▽

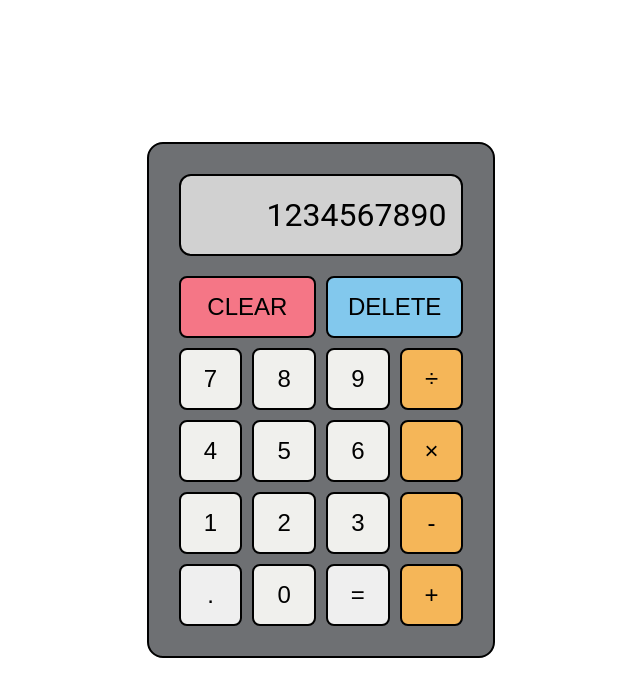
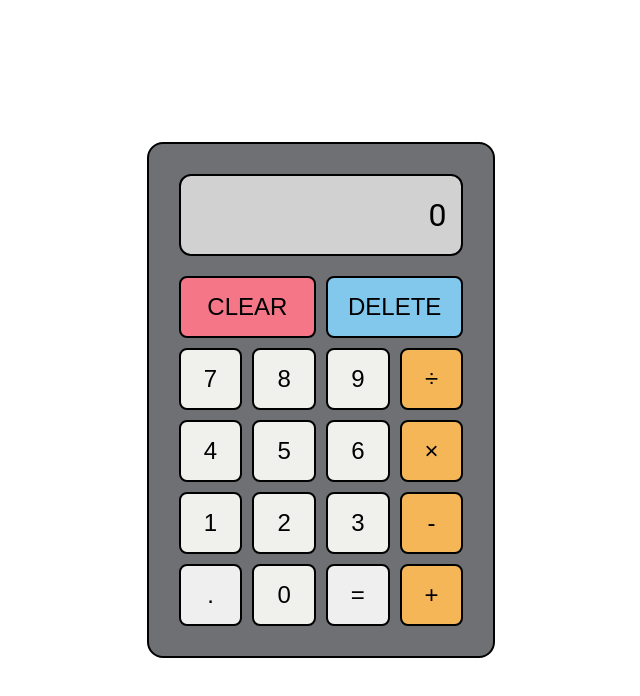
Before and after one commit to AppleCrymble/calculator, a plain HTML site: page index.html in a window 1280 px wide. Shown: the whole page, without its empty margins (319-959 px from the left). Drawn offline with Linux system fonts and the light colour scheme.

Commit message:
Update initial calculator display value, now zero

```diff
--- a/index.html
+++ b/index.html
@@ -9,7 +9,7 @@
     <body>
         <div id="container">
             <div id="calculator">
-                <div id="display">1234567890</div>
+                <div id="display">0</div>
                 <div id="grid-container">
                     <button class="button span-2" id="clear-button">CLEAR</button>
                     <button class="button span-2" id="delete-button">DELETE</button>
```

△

→ About this exercise: After going through the entries, say how many lines contain the string "index". Nothing else belongs in the reply.

→ Written answer: 3